> _Action item_:
The answer must consist of every line in the data below that holds the word "diagram".

<<<<

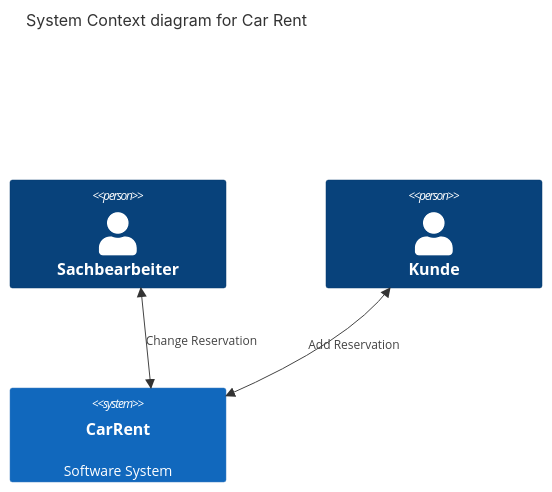
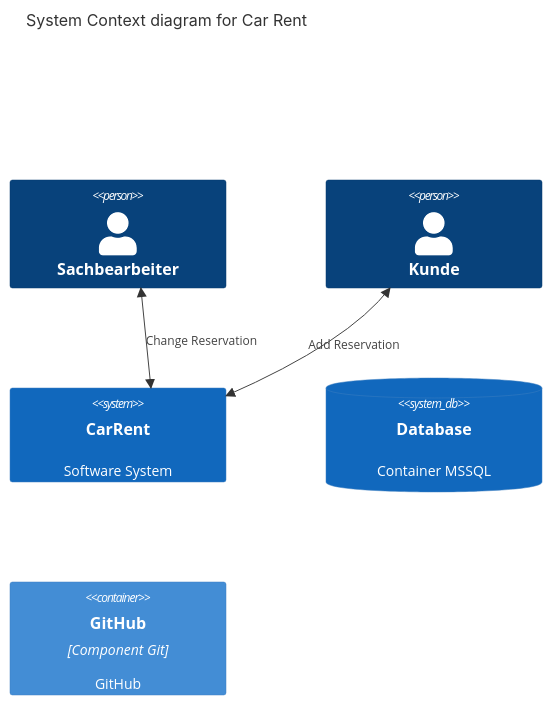
One commit to tsolenthaler/zbw-sad-carrent2124 changed the first of 2 diagrams in README.md. Above: the diagram before and after it, drawn with Mermaid. The commit also changed other lines of this file, not shown here.

Commit message:
fix c4context and add test plantuml

````diff
--- a/README.md
+++ b/README.md
@@ -5,10 +6,14 @@
 ```mermaid
 C4Context
       title System Context diagram for Car Rent
       Person(Sachbearbeiter, "Sachbearbeiter")
       Person(Kunde, "Kunde")
+
       System(CarRent, "CarRent", "Software System")
+
+      SystemDb(Database, "Database", "Container MSSQL")
+      Container(github, "GitHub", "Component Git", "GitHub")
 
       BiRel(Sachbearbeiter, CarRent, "Change Reservation")
       BiRel(Kunde, CarRent, "Add Reservation")
 ```
````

>>>>

> _Exercise output_:
One commit to tsolenthaler/zbw-sad-carrent2124 changed the first of 2 diagrams in README.md. Above: the diagram before and after it, drawn with Mermaid. The commit also changed other lines of this file, not shown here.
       title System Context diagram for Car Rent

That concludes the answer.